The Payload

Charriot Page LoadLet’s pick on another company, this one I’ll call Charriott Hotels. I frequently stay at Charriott properties and use their web site to book rooms. On slow WiFi connections, the desktop version of the site takes forever to load, and a quick peek at the network tab of the developer tools explains why (the image to the right is a zoomed out view).

Charriott’s home page sends out 57 network requests for more than 900KB of total payload. However, this is not bad. Most of travel sites, even the ones that want you, are making north of 50 requests for around 1MB of payload by the time all the destination vacation pictures and analytic scripts are finished.  Plus, Charriott minifies most of their scripts and CSS, gzips  and cache controls their static content, and bundles some (but not all) of their files together.

Still, even casual observation shows areas for improvement. The largest asset download is a 267KB download of minified script that includes:

  • jQuery
  • YUI 2.6
  • jQuery UI (including all effects)
  • 5 or 6 additional jQuery plugins (some un-minified)

I’m not a fan of optimizing script downloads just to save a kilobyte here and there, but for the home page of a major hotel brand I’d try to avoid loading two large script frameworks with overlapping functionality. The entire file must be downloaded and parsed before the home page is usable, and I’m certain it is possible to make this happen with less than 1/3 the amount of script currently in the page.

The Conclusion

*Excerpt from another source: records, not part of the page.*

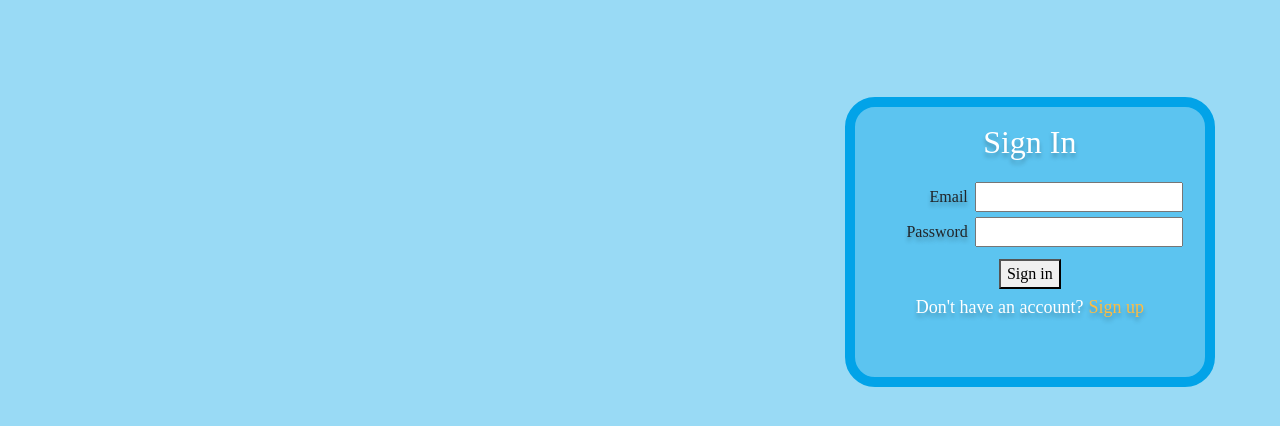
Repository: uprm-inso-4115-2019-2020-S2/semester-project-inso4115-DisasterAid-backend
Page: /donate-modal (app in disaster-aid/)
These files come from the project's save history. The page is drawn as it stood at one moment and after the next save; the edit follows.
The browser window is 1280 px wide. The pictures show the whole page.
The project was rebuilt for these pictures with package versions that can differ from the ones it lists, and the page was loaded fresh each time. Also part of the build but not shown: disaster-aid/angular.json, disaster-aid/src/app/login/login.component.ts, disaster-aid/src/app/register/register.component.ts, disaster-aid/src/app/home/home.component.ts, disaster-aid/src/app/landing-page/landing-page.component.ts, disaster-aid/src/app/donations/donations.component.ts, disaster-aid/src/app/donations.service.ts.

Above is the page before, as saved 2020-05-08 04:11:11.

### disaster-aid/src/index.html
<!doctype html>
<html lang="en">
<head>
  <meta charset="utf-8">
  <title>DisasterAid</title>
  <base href="/">
  <meta name="viewport" content="width=device-width, initial-scale=1">
  <link rel="icon" type="image/x-icon" href="favicon.ico">
</head>
<body>
  <app-root></app-root>
</body>
</html>

### disaster-aid/src/styles.css
/* You can add global styles to this file, and also import other style files */

html { background-color:rgba(2, 163, 232, 0.4); }

### disaster-aid/src/app/app.module.ts
import { BrowserModule } from '@angular/platform-browser';
import { NgModule } from '@angular/core';
import { FormsModule, ReactiveFormsModule } from '@angular/forms';



import { AppRoutingModule } from './app-routing.module';
import { AppComponent } from './app.component';
import { RegisterComponent } from './register/register.component';
import { LoginComponent } from './login/login.component';
import { HttpClientModule } from '@angular/common/http';
import { HomeComponent } from './home/home.component'
import { UserApiService } from './userapi.service';
import { LandingPageComponent } from './landing-page/landing-page.component';
import { DonationsComponent } from './donations/donations.component';


@NgModule({
  declarations: [
    AppComponent,
    RegisterComponent,
    LoginComponent,
    HomeComponent,
    LandingPageComponent,
    DonationsComponent,
  ],
  imports: [
    BrowserModule,
    AppRoutingModule,
    FormsModule,
    ReactiveFormsModule,
    HttpClientModule
  ],
  providers: [UserApiService],
  bootstrap: [AppComponent]
})
export class AppModule { }

### disaster-aid/src/app/app-routing.module.ts
import { NgModule } from '@angular/core';
import { Routes, RouterModule } from '@angular/router';
import {LoginComponent} from './login/login.component';
import { RegisterComponent } from './register/register.component';
import { HomeComponent } from './home/home.component';
import { LandingPageComponent } from './landing-page/landing-page.component';
import { DonationsComponent } from './donations/donations.component';
import { DonateModalComponent} from './donate-modal/donate-modal.component';


const routes: Routes = [
  { path: '', redirectTo: '/landing_page', pathMatch: 'full'}, //Make home the default landing page
  { path: 'register', component: RegisterComponent},
  { path: 'login', component: LoginComponent },
  { path: 'home', component: HomeComponent},
  { path: 'landing_page', component: LandingPageComponent },
  { path: 'my-donations', component: DonationsComponent },
  { path: 'donate-modal', component: DonateModalComponent},

];

@NgModule({
  imports: [RouterModule.forRoot(routes)],
  exports: [RouterModule]
})
export class AppRoutingModule { }

### disaster-aid/src/app/app.component.ts
import { Component } from '@angular/core';

@Component({
  selector: 'app-root',
  templateUrl: './app.component.html',
  styleUrls: ['./app.component.css']
})
export class AppComponent {
  title = 'disaster-aid';
}

### disaster-aid/src/app/userapi.service.ts
import { Injectable } from '@angular/core';
import { HttpClient, HttpErrorResponse, HttpHeaders } from '@angular/common/http';
import { User } from './user';
import { Observable, throwError } from 'rxjs';
import { catchError } from 'rxjs/operators';


@Injectable({
  providedIn: 'root'
})
export class UserApiService {

  constructor(private httpClient:HttpClient) { }

  private _handleError(error: HttpErrorResponse | any) {
    let data = {};
                data = {
                    reason: error && error.error.reason ? error.error.reason : '',
                    status: error.status
                };
                console.error(data);
                return throwError(error);
  }

    public server:String = " http://localhost:5000/";

   public getUsers() : Observable<User[]> {
     return this.httpClient
     .get<User[]>(this.server + "DAD/users")
     .pipe(catchError (this._handleError));
   }

   public getUser(userID : String): Observable<User> {
    return this.httpClient
    .get<User>(this.server + `DAD/users/${userID}`)
    .pipe(catchError (this._handleError));
  }

  public createUser(user: User): Observable<any> {

    const httpOptions = {
      headers: new HttpHeaders ({
        'Content-Type':'application/json',
        'Accept': 'application/json'
      })
    };
    return this.httpClient
    .post(this.server + "DAD/users", user, httpOptions)
    .pipe(catchError (this._handleError));;
  }


}

### disaster-aid/src/app/donate-modal/donate-modal.component.ts
import { Component, OnInit } from '@angular/core';

@Component({
  selector: 'app-donate-modal',
  templateUrl: './donate-modal.component.html',
  styleUrls: ['./donate-modal.component.css']
})
export class DonateModalComponent implements OnInit {

  constructor() { }

  ngOnInit(): void {
  }

}

### disaster-aid/src/app/donate-modal/donate-modal.component.html
<div class="loginBox">
    <p style="font-size: xx-large; text-align: center; padding-top: 3%; color: white;">Sign In</p>
    <!-- <form [formGroup]="loginForm" (ngSubmit)="onSubmit(loginForm.value)"> -->
        <div style="text-align: right; padding-right: 22px;">
            <div>
                <label for="email" style="padding-right: 7px;">Email</label>
                <input class="input" id="email" type="email" formControlName="email">
            </div>
            <div>
                <label for="password" style="padding-right: 7px;">Password</label>
                <input class="input" id="password" type="password" formControlName="password">
            </div>
        </div>

        <div style="text-align: center; padding-top: 7px;">
            <button class="button" type="submit">Sign in</button>
        </div>
    <!-- </form> -->

    <div style="text-align: center; padding-top: 5px; font-size: large;">
        <label style="color: white; padding-right: 5px;">Don't have an account?</label>
        <a routerLink="/register" routerLinkActive="active" style="color:#FFBC40 ;">Sign up</a>
    </div>

</div>

### disaster-aid/src/app/donate-modal/donate-modal.component.css
.loginBox {
    position: absolute;
    width: 370px;
    height: 290px;
    left: 66%;
    top: 97px;
    background: rgba(2, 163, 232, 0.4);
    border: 10px solid #02A3E8;
    border-radius: 30px;
    font-family: 'Fredoka One', cursive;
    font-family: 'Gochi Hand', cursive;
    text-shadow: 0px 4px 4px rgba(0, 0, 0, 0.25);
}

Loaded but not shown: disaster-aid/src/main.ts (common file); disaster-aid/src/environments/environment.ts (common file); disaster-aid/src/app/app.component.html (common file); disaster-aid/src/app/app.component.css (no stored copy; drawn as an empty file)

After the next save:
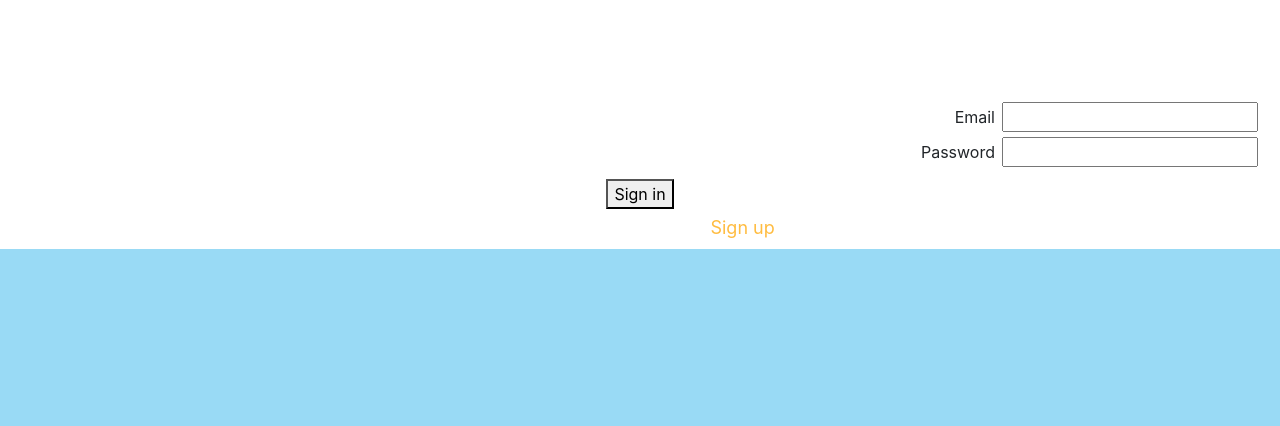
Saved 103 s later.
--- a/disaster-aid/src/app/donate-modal/donate-modal.component.css
+++ b/disaster-aid/src/app/donate-modal/donate-modal.component.css
@@ -1,4 +1,4 @@
-.loginBox {
+.donateBox {
     position: absolute;
     width: 370px;
     height: 290px;

After the save that followed:
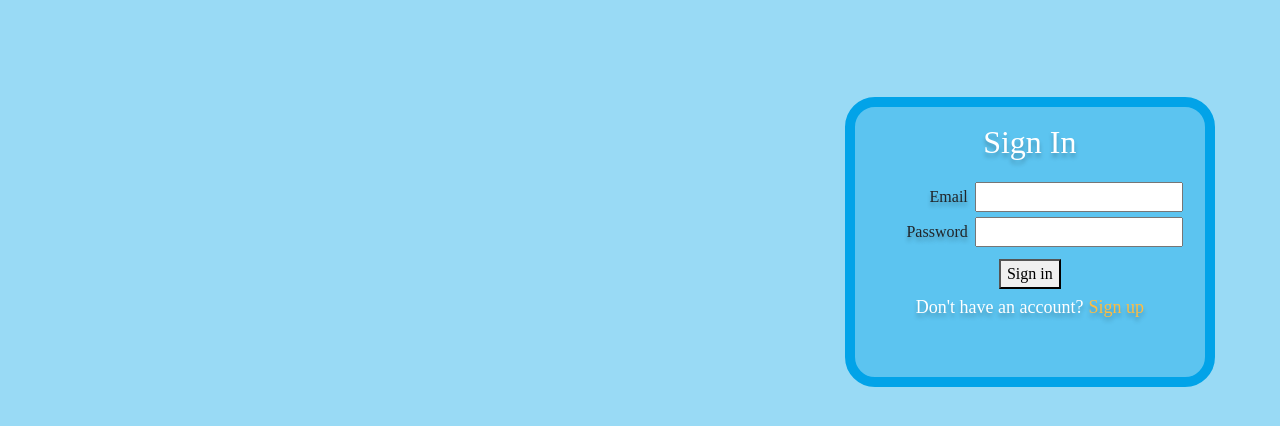
Saved 32 s later.
--- a/disaster-aid/src/app/donate-modal/donate-modal.component.html
+++ b/disaster-aid/src/app/donate-modal/donate-modal.component.html
@@ -1,4 +1,4 @@
-<div class="loginBox">
+<div class="donateBox">
     <p style="font-size: xx-large; text-align: center; padding-top: 3%; color: white;">Sign In</p>
     <!-- <form [formGroup]="loginForm" (ngSubmit)="onSubmit(loginForm.value)"> -->
         <div style="text-align: right; padding-right: 22px;">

Unified and Charriott actually have good web sites for the large companies that they are. Time and time again I see large company web sites that are disasters, even technology companies that understand design and computers. I don’t believe this is the fault of the development teams. I believe bad web sites are the product of politics, design by committee processes, and the  inherent difficulty in managing a large IT staff. The teams can make it happen, they just need the opportunity and an environment to make it happen.